• **Source records**:
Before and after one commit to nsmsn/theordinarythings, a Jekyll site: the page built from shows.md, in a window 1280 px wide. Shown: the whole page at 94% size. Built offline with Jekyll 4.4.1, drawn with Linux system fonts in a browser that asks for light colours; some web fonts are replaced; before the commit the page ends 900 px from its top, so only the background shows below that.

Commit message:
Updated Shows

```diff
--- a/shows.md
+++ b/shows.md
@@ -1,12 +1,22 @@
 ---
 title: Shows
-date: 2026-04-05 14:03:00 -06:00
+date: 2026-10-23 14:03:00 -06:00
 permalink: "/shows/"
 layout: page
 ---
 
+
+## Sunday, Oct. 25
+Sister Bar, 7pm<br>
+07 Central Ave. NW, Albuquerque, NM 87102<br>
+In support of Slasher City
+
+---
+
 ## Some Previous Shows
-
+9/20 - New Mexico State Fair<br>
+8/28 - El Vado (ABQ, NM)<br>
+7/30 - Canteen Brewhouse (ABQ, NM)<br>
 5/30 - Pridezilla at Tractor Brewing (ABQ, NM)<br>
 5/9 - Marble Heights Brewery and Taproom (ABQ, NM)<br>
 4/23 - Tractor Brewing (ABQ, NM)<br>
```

• **To do**: Would you please give all of the records again exactly as they stand?

• **Output of the task**:
Before and after one commit to nsmsn/theordinarythings, a Jekyll site: the page built from shows.md, in a window 1280 px wide. Shown: the whole page at 94% size. Built offline with Jekyll 4.4.1, drawn with Linux system fonts in a browser that asks for light colours; some web fonts are replaced; before the commit the page ends 900 px from its top, so only the background shows below that.

Commit message:
Updated Shows

```diff
--- a/shows.md
+++ b/shows.md
@@ -1,12 +1,22 @@
 ---
 title: Shows
-date: 2026-04-05 14:03:00 -06:00
+date: 2026-10-23 14:03:00 -06:00
 permalink: "/shows/"
 layout: page
 ---
 
+
+## Sunday, Oct. 25
+Sister Bar, 7pm<br>
+07 Central Ave. NW, Albuquerque, NM 87102<br>
+In support of Slasher City
+
+---
+
 ## Some Previous Shows
-
+9/20 - New Mexico State Fair<br>
+8/28 - El Vado (ABQ, NM)<br>
+7/30 - Canteen Brewhouse (ABQ, NM)<br>
 5/30 - Pridezilla at Tractor Brewing (ABQ, NM)<br>
 5/9 - Marble Heights Brewery and Taproom (ABQ, NM)<br>
 4/23 - Tractor Brewing (ABQ, NM)<br>
```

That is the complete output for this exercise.